ABOUT THIS EXERCISE: After finding the line with "Before and after one commit to adi-vijay/Capstone, a" in the data below, set down exactly each line through the one with "Also changed, not shown: parts of 19", inclusive, and stop there.

Records contained in a dataset:
※ ※ ※

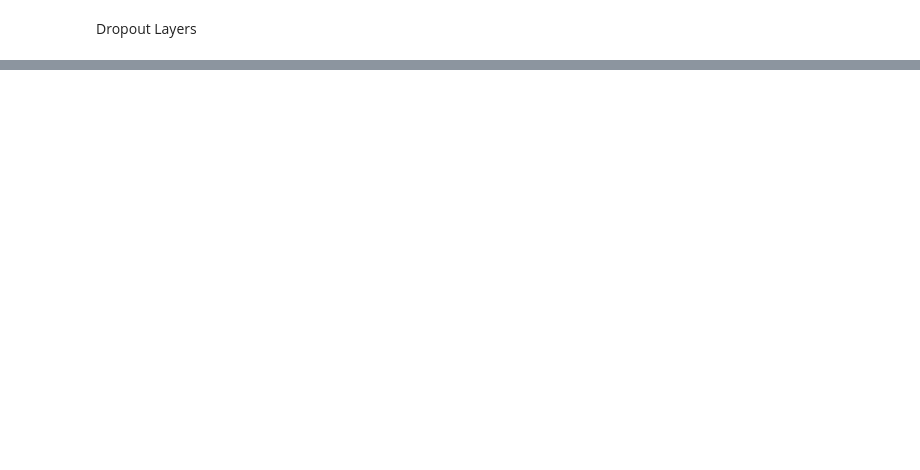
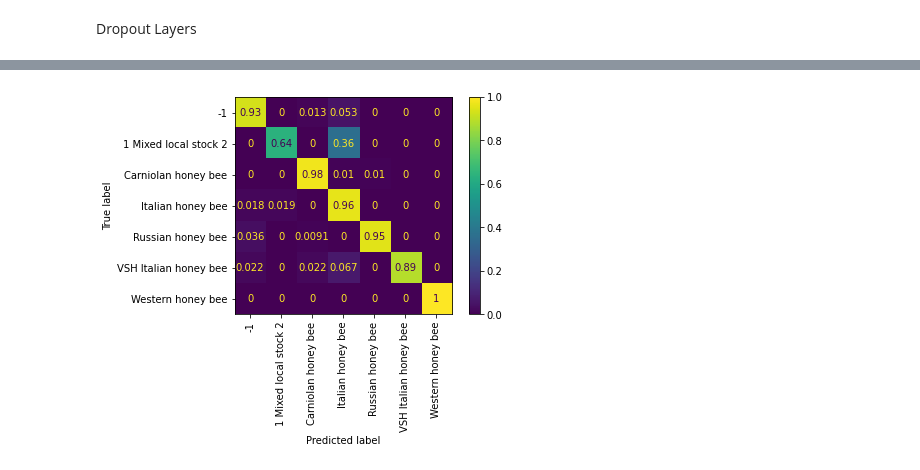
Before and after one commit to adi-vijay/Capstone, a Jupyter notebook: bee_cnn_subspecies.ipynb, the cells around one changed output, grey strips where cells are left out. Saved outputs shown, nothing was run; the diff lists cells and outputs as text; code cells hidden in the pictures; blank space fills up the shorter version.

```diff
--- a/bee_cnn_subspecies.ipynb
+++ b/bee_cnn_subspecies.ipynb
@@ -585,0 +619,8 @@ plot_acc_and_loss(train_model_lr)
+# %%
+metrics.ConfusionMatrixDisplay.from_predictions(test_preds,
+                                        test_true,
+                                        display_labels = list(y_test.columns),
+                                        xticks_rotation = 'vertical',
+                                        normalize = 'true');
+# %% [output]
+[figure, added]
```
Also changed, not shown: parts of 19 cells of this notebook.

※ ※ ※

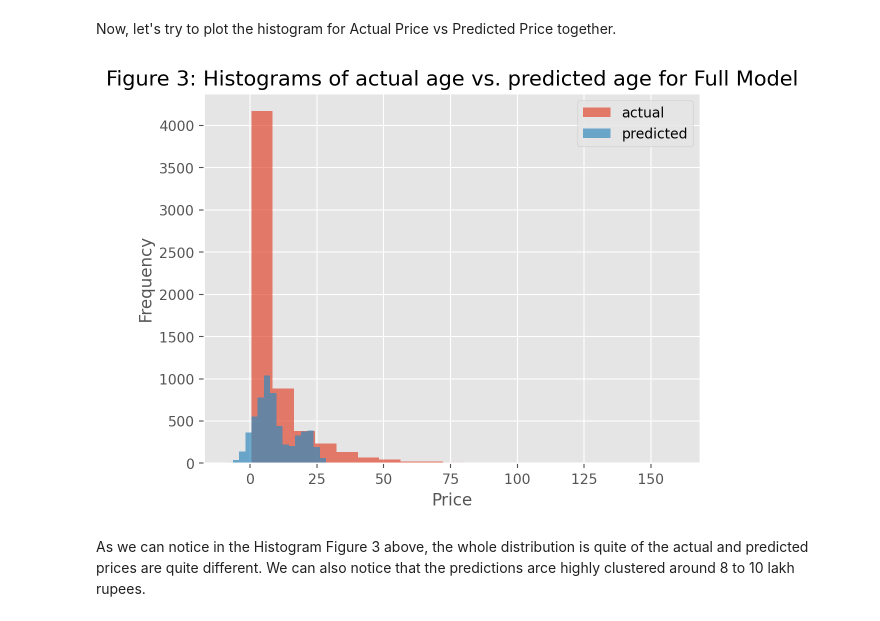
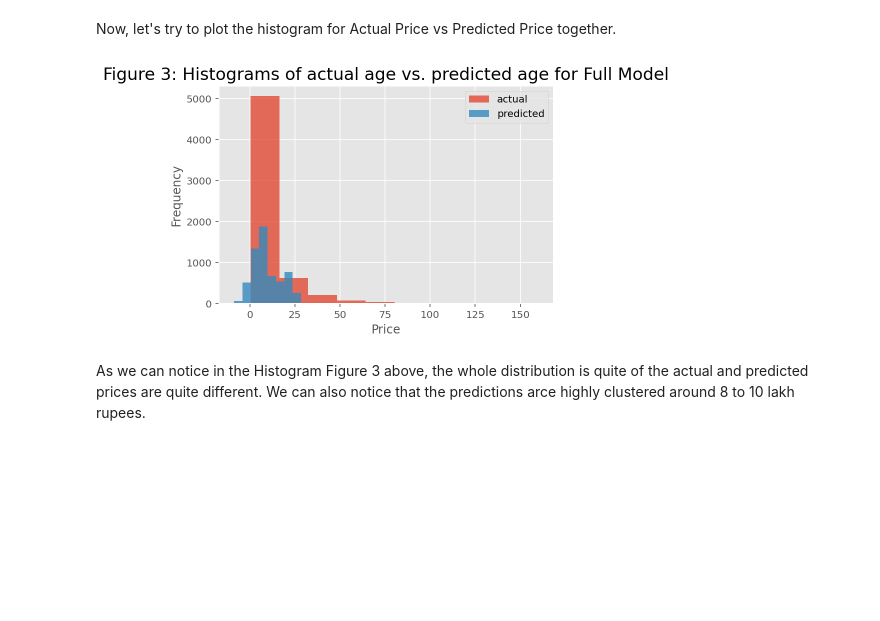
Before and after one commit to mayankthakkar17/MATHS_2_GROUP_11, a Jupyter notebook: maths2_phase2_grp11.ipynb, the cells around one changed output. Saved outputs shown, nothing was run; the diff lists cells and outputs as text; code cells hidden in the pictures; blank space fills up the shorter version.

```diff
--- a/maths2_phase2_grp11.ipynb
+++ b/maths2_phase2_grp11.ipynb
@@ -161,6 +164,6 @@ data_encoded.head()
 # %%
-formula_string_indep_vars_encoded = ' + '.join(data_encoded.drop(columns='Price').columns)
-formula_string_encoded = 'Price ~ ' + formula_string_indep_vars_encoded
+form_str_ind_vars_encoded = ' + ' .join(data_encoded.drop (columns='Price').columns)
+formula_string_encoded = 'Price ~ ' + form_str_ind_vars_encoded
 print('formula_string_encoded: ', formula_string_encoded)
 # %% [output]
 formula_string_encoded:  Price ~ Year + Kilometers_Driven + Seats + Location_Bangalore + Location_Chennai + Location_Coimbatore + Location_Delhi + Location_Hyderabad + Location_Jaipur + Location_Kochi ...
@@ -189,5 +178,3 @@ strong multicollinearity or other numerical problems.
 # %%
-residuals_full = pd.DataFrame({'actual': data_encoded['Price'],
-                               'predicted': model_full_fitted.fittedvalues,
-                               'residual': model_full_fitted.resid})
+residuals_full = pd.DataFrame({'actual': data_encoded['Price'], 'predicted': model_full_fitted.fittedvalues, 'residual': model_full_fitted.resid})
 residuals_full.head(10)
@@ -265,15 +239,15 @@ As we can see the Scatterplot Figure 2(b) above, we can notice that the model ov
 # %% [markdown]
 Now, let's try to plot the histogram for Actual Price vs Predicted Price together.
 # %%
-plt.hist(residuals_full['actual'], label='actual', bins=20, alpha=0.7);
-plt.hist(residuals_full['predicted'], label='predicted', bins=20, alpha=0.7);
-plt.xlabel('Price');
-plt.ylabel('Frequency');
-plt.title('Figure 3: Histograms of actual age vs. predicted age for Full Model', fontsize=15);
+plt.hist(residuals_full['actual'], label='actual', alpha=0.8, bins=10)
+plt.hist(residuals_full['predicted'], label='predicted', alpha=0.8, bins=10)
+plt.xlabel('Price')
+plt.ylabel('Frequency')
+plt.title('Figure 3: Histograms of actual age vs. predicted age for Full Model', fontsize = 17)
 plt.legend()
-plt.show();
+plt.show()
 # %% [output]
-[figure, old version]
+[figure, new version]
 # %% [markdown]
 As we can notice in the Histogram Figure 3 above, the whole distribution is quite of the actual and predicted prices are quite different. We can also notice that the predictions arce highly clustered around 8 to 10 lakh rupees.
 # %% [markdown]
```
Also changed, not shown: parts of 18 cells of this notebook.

※ ※ ※

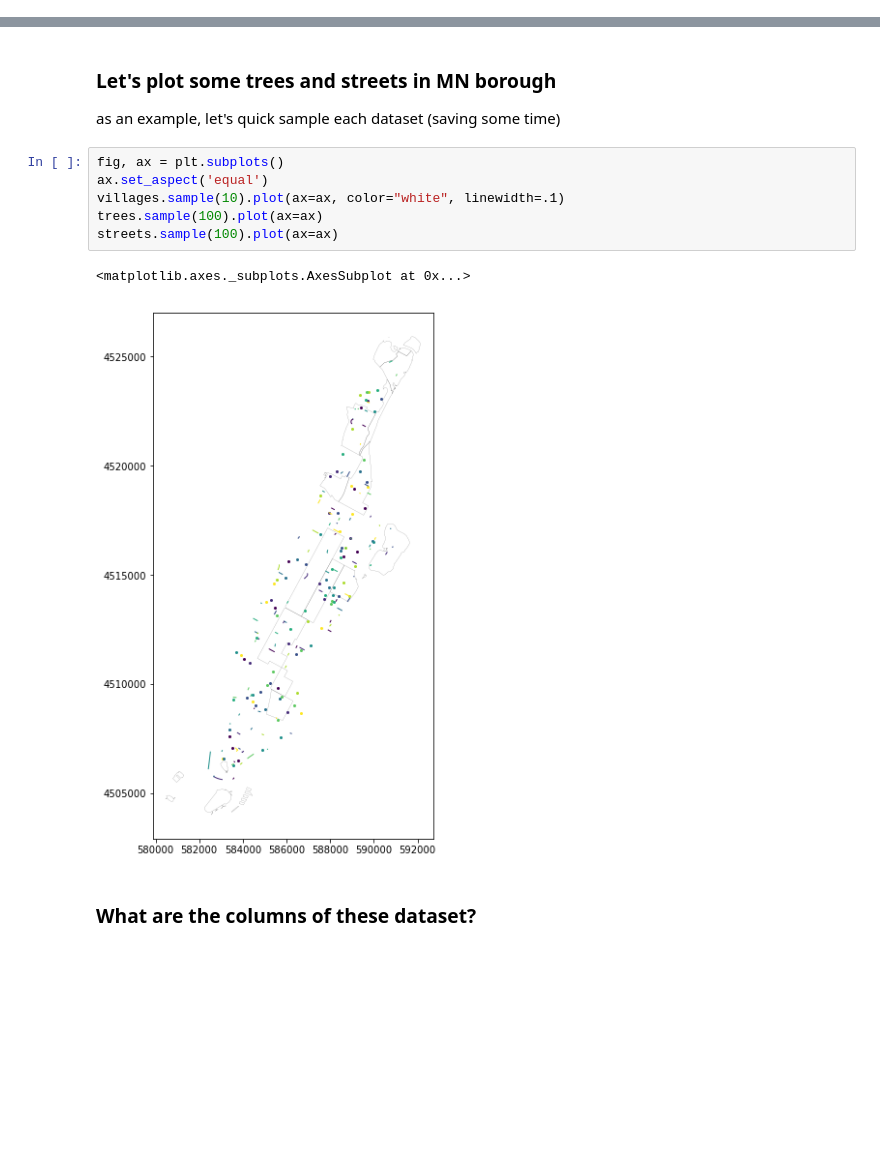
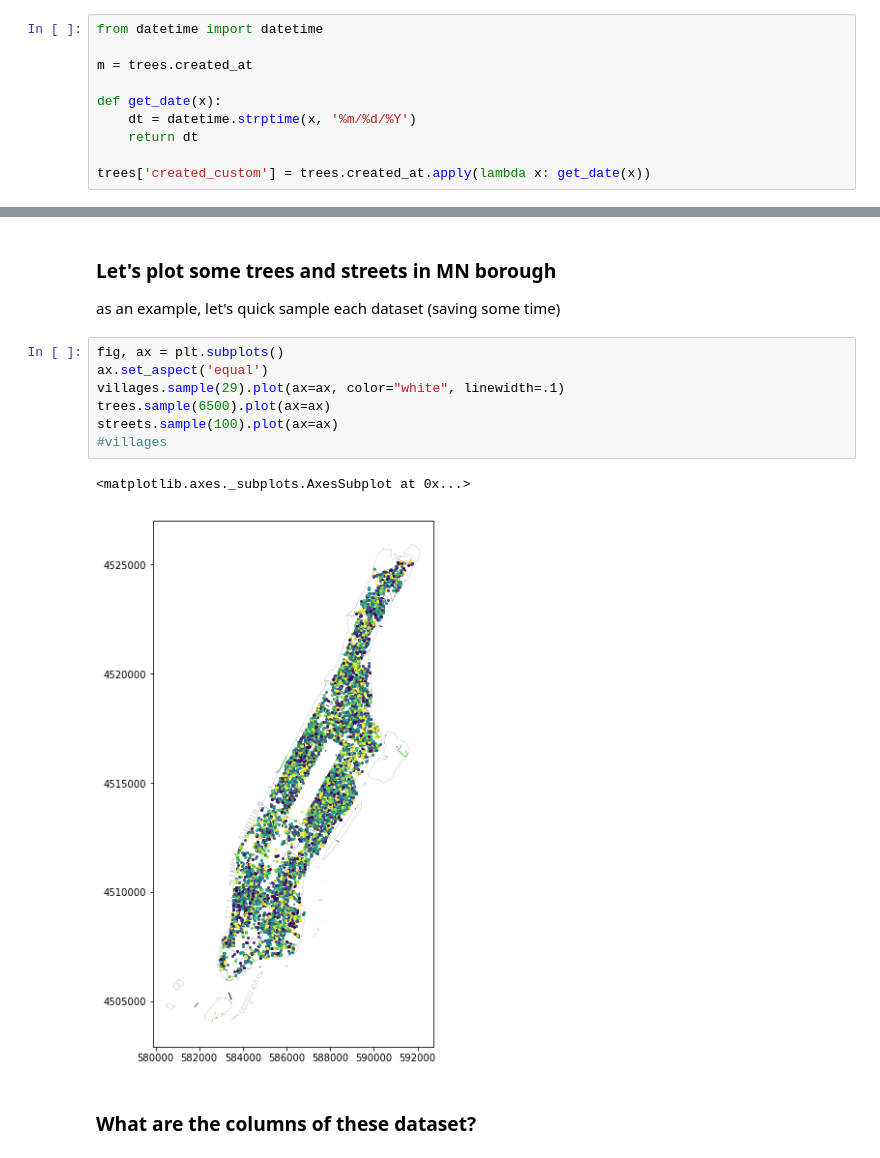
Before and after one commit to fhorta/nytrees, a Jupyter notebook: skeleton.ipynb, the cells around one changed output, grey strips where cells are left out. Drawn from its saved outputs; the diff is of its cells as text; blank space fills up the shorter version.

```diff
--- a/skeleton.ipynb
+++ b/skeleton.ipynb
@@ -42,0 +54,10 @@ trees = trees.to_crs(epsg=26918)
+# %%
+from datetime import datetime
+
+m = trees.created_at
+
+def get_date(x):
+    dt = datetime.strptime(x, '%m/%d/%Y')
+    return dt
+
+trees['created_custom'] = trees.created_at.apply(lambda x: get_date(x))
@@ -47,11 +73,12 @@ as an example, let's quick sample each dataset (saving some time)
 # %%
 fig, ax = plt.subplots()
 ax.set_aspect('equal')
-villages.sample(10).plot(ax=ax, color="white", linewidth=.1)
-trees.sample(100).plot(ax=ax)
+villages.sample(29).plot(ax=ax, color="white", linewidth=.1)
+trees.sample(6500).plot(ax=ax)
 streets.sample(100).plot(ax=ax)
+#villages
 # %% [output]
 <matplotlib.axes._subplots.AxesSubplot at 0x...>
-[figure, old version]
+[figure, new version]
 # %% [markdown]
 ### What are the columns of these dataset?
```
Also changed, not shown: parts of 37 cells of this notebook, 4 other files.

※ ※ ※

WORKED SOLUTION:
Before and after one commit to adi-vijay/Capstone, a Jupyter notebook: bee_cnn_subspecies.ipynb, the cells around one changed output, grey strips where cells are left out. Saved outputs shown, nothing was run; the diff lists cells and outputs as text; code cells hidden in the pictures; blank space fills up the shorter version.

```diff
--- a/bee_cnn_subspecies.ipynb
+++ b/bee_cnn_subspecies.ipynb
@@ -585,0 +619,8 @@ plot_acc_and_loss(train_model_lr)
+# %%
+metrics.ConfusionMatrixDisplay.from_predictions(test_preds,
+                                        test_true,
+                                        display_labels = list(y_test.columns),
+                                        xticks_rotation = 'vertical',
+                                        normalize = 'true');
+# %% [output]
+[figure, added]
```
Also changed, not shown: parts of 19 cells of this notebook.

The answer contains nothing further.